TRENDING: Cut-rate concierge medicine? One Medical resorts to discounting
JANUARY 30, 2014 – I have mixed views about concierge medicine. On the one hand I like the idea of higher service levels for patients and the ability for doctors to practice medicine the way they think is right without feeling like hamsters on a wheel. But overall I’m pretty skeptical.
- I’m worried that concierge medicine may draw in physicians who are more concerned than average about their own lifestyles. My non-concierge doc works 80 hours per week and answers my electronic messages right away for no extra charge
- It’s far from clear that the best primary care docs are concierge docs
- Many concierge offices are just like regular primary care offices in that they make use of physician extenders: nurse practitioners and physician assistants. I have nothing against these professionals but it’s not what I’m looking for in a premium offering
- The practices may make primary care more convenient and comfortable but I’m skeptical that they achieve anything special for patients who are really sick and end up in the hospital or under the care of a specialist

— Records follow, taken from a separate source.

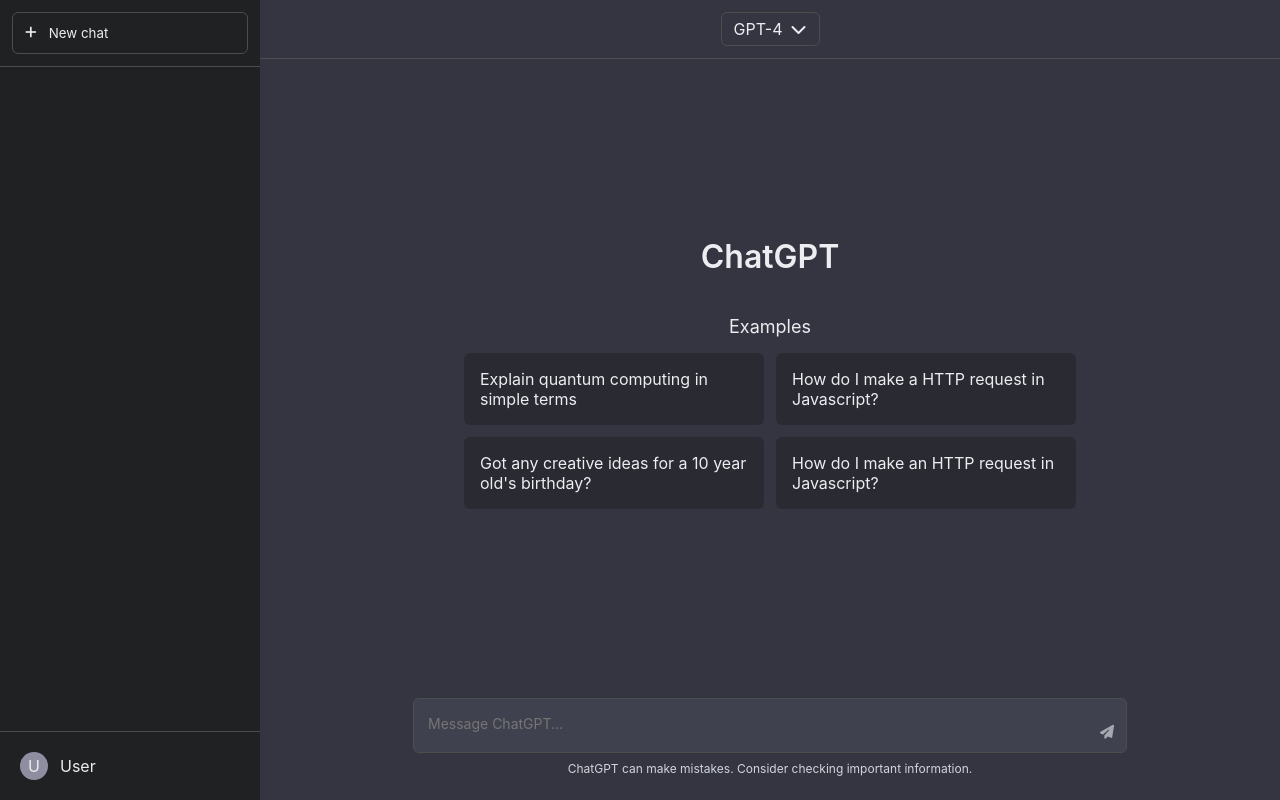
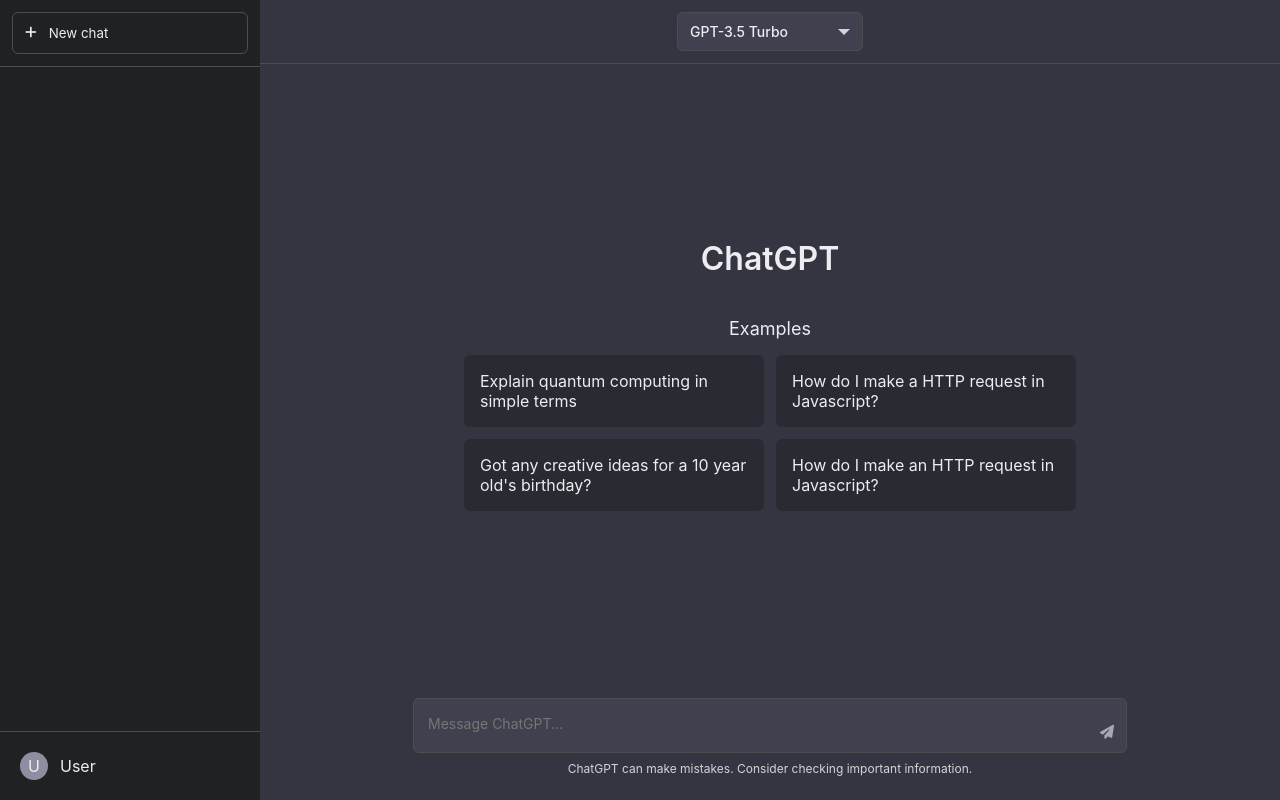
Before and after one commit to Cheetascout/100-Simple-Websites, a plain HTML site: page ChatGPT Interface/index.html in a window 1280 px wide. Drawn offline with Linux system fonts and the light colour scheme.

Commit message:
Add model selection dropdown to chat interface: Models Added: GPT-4 GPT-4 Turbo GPT-3.5 Turbo

```diff
--- a/ChatGPT Interface/index.html
+++ b/ChatGPT Interface/index.html
@@ -32,8 +32,11 @@
         <main class="chat-area">
             <div class="chat-header">
                 <div class="model-selector">
-                    <span class="current-model">GPT-4</span>
-                    <i class="fas fa-chevron-down"></i>
+                    <select id="model-select">
+                        <option value="gpt-3.5-turbo">GPT-3.5 Turbo</option>
+                        <option value="gpt-4">GPT-4</option>
+                        <option value="gpt-4-turbo">GPT-4 Turbo</option>
+                    </select>
                 </div>
             </div>
 
--- a/ChatGPT Interface/styles.css
+++ b/ChatGPT Interface/styles.css
@@ -132,7 +132,7 @@
     justify-content: center;
     border-bottom: 1px solid var(--border-color);
 }
-
+/* Model Selector Styles */
 .model-selector {
     display: flex;
     align-items: center;
@@ -141,6 +141,52 @@
     border: 1px solid var(--border-color);
     border-radius: 6px;
     cursor: pointer;
+    background-color: var(--input-bg);
+    transition: all 0.2s ease;
+}
+
+.model-selector:hover {
+    background-color: var(--sidebar-hover);
+    border-color: var(--text-secondary);
+}
+
+#model-select {
+    background-color: transparent;
+    border: none;
+    color: var(--text-primary);
+    font-size: 14px;
+    font-weight: 500;
+    cursor: pointer;
+    outline: none;
+    min-width: 140px;
+    padding: 4px 8px 4px 0;
+    appearance: none;
+    -webkit-appearance: none;
+    -moz-appearance: none;
+}
+
+#model-select:focus {
+    outline: none;
+}
+
+.model-selector::after {
+    content: '';
+    display: inline-block;
+    width: 0;
+    height: 0;
+    margin-left: auto;
+    vertical-align: middle;
+    border-left: 6px solid transparent;
+    border-right: 6px solid transparent;
+    border-top: 6px solid var(--text-secondary);
+    pointer-events: none;
+}
+
+#model-select option {
+    background-color: var(--sidebar-bg);
+    color: var(--text-primary);
+    padding: 8px 12px;
+    border: none;
 }
 
 .messages-container {
```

It is interesting to see just how inexpensive concierge care has become. One Medical Group in Boston charges only $199 per year for its concierge services. To put that in perspective it’s less than one percent of what my firm pays in premium for family coverage. And yet even at that rate the company seems to be having trouble attracting customers.
I had to chuckle when I received a brochure in the mail yesterday offering a $50
discount –actually a Whole Foods eGift Card– for new customers. Apparently even $199 is too expensive to draw patients in.
Maybe another way to look at it is that regular primary care in Boston is pretty darn good. You can get a same-day appointment if you need it, the doctors will spend the time with you when it’s called for and will go out of their way to help you get in to the proper specialist when required. Many will communicate by electronic message and return phone calls.
I’d actually be happy to pay an extra $199 or even more for a real improvement. And if my current doctor switched to a concierge practice model I’d go with her and pay more. But the concierge model as a whole has a lot to prove before it really catches on.
Written By David E. Williams of the Health Business Group.